● **WORK INSTRUCTION**:
Using the word "Also" as the filter, copy each matching line from the records.

Before-and-after change records:
....................
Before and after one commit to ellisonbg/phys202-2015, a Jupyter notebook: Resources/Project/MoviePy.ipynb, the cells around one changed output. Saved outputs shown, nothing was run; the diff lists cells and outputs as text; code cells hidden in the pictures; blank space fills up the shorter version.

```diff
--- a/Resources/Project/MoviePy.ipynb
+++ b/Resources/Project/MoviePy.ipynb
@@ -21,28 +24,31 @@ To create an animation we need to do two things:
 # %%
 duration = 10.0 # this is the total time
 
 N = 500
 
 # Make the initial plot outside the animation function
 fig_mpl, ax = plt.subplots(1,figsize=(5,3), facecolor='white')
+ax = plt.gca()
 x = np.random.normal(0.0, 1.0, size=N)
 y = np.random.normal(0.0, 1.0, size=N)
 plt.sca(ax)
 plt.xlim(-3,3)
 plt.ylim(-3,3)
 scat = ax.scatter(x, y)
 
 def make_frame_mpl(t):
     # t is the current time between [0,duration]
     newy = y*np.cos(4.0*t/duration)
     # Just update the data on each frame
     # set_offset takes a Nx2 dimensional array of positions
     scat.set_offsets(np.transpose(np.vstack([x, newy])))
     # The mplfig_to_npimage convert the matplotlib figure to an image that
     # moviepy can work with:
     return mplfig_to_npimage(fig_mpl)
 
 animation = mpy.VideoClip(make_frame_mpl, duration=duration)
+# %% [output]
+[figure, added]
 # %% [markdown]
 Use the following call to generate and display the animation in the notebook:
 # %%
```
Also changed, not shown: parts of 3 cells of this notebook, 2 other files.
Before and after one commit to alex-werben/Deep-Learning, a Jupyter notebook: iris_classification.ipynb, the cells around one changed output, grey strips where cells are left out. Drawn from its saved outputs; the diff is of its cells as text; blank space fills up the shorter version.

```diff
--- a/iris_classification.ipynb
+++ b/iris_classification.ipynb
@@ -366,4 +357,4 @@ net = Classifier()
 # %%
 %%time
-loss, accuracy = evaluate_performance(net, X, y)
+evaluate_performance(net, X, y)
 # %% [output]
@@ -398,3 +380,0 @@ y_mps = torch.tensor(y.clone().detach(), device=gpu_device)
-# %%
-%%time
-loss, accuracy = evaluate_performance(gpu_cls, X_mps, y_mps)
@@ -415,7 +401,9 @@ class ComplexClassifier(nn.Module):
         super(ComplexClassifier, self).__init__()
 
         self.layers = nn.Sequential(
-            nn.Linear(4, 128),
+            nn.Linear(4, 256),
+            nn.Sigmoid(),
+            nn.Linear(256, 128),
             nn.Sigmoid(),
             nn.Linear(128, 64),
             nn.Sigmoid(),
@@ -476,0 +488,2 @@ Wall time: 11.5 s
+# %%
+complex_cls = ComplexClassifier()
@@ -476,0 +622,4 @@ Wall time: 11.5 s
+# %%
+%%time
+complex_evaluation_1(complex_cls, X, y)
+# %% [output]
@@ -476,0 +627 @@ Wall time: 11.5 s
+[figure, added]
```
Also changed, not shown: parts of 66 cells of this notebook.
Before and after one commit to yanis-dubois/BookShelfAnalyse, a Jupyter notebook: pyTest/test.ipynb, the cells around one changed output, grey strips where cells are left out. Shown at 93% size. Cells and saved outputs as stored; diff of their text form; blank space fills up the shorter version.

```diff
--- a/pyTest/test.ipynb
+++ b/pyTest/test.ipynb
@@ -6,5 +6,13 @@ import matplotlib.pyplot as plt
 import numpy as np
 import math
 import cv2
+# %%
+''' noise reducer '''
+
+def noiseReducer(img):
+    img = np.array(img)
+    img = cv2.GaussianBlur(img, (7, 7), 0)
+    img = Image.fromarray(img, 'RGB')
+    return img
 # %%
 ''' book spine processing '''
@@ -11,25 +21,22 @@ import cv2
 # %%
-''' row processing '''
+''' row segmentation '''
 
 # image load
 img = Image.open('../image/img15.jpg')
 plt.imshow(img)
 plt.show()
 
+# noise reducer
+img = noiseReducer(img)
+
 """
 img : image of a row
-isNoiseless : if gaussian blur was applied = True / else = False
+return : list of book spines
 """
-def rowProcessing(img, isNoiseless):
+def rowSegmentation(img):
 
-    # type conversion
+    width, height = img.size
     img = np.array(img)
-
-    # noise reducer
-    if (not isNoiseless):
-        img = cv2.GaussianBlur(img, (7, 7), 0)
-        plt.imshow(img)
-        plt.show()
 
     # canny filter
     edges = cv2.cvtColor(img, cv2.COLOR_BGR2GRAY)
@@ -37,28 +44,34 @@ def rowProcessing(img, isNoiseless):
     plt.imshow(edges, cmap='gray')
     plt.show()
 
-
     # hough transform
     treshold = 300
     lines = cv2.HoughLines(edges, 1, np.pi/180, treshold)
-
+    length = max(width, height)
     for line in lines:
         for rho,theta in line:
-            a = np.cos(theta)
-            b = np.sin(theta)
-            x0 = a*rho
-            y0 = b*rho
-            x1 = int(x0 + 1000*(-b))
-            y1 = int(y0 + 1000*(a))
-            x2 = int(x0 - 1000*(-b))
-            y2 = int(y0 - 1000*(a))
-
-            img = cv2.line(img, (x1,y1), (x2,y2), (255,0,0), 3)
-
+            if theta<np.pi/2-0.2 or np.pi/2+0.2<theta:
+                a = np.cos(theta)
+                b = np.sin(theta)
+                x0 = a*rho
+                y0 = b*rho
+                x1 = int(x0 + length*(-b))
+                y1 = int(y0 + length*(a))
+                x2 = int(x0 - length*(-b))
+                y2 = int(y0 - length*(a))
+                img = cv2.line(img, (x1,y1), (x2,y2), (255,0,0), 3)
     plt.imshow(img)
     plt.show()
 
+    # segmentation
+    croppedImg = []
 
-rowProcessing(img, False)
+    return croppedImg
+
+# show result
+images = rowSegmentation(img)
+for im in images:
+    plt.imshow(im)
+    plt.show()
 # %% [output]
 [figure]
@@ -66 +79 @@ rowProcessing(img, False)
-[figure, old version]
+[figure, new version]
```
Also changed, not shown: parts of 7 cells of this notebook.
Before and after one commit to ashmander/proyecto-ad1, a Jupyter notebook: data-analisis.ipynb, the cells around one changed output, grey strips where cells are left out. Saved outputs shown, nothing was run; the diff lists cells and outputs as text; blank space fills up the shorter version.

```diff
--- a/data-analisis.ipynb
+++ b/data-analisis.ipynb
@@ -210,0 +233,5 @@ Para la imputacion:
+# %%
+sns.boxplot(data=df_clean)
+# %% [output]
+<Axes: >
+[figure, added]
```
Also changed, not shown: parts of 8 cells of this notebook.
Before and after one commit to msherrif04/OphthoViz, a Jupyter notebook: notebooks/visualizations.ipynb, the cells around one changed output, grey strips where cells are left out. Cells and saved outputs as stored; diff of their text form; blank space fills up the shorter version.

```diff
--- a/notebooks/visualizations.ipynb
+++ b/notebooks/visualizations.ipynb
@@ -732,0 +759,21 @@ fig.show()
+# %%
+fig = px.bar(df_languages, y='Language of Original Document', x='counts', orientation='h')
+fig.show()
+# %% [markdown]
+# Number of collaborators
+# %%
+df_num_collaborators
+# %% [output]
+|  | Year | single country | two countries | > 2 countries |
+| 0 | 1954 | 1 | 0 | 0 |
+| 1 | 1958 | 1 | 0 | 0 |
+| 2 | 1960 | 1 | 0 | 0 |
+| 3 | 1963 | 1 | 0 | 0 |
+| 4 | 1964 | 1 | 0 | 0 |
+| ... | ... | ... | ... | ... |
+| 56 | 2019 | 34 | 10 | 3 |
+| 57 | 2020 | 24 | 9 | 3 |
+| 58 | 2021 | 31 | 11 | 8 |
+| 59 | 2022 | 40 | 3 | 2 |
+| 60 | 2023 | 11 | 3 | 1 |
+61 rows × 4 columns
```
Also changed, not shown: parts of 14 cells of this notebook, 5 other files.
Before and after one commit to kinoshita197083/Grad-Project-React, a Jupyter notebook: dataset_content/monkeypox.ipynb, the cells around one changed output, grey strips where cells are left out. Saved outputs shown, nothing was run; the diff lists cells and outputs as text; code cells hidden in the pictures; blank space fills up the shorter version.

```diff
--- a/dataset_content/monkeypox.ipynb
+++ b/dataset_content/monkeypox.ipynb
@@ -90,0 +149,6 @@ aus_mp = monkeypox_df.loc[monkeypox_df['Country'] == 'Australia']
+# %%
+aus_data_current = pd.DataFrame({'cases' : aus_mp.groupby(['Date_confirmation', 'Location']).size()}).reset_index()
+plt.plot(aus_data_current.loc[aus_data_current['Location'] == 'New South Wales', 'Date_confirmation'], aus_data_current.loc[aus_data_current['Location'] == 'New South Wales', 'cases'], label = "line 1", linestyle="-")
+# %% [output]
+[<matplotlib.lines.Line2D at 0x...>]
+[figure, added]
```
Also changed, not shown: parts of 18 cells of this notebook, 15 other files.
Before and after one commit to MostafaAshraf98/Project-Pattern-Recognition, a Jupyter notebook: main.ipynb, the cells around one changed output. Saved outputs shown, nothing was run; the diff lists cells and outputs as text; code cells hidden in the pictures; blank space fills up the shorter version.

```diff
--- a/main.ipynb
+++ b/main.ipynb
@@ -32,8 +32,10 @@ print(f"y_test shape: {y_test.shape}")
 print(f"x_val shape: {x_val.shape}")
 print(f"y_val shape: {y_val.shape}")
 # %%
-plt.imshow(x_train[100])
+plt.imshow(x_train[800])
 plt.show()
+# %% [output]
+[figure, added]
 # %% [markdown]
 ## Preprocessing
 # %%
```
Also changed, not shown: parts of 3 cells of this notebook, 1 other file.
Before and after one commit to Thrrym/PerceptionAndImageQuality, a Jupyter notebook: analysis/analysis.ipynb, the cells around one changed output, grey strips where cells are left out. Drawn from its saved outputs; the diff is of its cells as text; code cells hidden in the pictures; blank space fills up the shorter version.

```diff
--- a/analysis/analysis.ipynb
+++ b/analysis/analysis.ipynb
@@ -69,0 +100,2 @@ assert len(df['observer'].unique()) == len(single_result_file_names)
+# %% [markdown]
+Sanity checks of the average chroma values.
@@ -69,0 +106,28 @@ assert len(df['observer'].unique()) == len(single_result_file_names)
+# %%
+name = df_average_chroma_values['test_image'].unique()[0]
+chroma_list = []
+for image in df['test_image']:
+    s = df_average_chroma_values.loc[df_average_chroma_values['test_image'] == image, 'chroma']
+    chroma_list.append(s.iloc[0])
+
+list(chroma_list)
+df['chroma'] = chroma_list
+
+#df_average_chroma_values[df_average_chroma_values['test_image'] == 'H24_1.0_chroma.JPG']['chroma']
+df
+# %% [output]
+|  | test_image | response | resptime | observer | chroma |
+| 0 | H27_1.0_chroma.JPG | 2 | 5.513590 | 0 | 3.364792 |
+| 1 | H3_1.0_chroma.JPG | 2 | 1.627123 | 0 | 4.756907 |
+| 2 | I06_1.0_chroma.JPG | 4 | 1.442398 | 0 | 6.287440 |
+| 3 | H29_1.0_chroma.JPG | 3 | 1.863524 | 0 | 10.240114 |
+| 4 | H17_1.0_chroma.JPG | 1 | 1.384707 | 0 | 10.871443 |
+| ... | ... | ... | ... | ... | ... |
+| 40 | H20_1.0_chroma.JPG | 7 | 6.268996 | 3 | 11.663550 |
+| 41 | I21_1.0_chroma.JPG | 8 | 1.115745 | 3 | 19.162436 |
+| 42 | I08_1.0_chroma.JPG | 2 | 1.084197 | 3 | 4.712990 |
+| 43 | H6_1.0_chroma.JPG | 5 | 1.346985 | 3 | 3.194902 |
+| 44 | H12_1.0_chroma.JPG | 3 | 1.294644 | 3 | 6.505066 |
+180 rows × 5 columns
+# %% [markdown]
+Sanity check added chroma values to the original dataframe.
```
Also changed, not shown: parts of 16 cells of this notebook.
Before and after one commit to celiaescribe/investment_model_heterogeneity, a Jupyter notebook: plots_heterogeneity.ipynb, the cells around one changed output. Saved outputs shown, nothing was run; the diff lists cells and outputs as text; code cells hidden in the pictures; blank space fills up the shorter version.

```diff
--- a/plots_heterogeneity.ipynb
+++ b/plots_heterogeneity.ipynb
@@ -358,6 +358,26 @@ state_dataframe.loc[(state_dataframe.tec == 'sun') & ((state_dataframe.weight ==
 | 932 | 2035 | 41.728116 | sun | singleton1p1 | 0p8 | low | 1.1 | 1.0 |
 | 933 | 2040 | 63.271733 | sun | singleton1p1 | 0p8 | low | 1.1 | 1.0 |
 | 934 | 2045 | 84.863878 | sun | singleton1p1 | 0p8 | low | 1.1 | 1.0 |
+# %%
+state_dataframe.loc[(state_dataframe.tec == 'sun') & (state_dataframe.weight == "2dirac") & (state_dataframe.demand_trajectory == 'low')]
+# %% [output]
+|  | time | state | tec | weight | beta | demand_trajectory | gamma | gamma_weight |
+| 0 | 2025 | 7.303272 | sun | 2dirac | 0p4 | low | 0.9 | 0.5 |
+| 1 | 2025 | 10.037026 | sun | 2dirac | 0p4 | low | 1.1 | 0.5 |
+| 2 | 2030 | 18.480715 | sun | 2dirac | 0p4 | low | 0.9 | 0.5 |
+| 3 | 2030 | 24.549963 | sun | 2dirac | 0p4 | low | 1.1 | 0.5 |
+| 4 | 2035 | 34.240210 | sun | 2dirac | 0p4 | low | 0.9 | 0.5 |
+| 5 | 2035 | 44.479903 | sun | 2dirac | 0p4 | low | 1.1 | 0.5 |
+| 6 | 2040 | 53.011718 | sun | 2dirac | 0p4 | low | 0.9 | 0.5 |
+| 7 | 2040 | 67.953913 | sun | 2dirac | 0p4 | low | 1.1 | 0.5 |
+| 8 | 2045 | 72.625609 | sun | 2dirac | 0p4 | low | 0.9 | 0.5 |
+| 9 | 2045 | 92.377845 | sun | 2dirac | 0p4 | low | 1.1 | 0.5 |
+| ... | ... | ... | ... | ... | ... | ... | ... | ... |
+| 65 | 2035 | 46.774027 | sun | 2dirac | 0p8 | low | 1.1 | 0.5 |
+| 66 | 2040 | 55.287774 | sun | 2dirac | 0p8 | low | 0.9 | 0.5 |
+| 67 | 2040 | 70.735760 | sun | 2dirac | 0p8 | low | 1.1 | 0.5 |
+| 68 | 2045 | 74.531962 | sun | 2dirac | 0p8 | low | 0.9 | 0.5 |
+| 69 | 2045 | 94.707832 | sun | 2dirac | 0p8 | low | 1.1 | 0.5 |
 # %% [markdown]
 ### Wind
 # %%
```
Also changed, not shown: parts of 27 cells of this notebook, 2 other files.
....................
● **COMPLETED EXERCISE**:
Also changed, not shown: parts of 3 cells of this notebook, 2 other files.
Also changed, not shown: parts of 66 cells of this notebook.
Also changed, not shown: parts of 7 cells of this notebook.
Also changed, not shown: parts of 8 cells of this notebook.
Also changed, not shown: parts of 14 cells of this notebook, 5 other files.
Also changed, not shown: parts of 18 cells of this notebook, 15 other files.
Also changed, not shown: parts of 3 cells of this notebook, 1 other file.
Also changed, not shown: parts of 16 cells of this notebook.
Also changed, not shown: parts of 27 cells of this notebook, 2 other files.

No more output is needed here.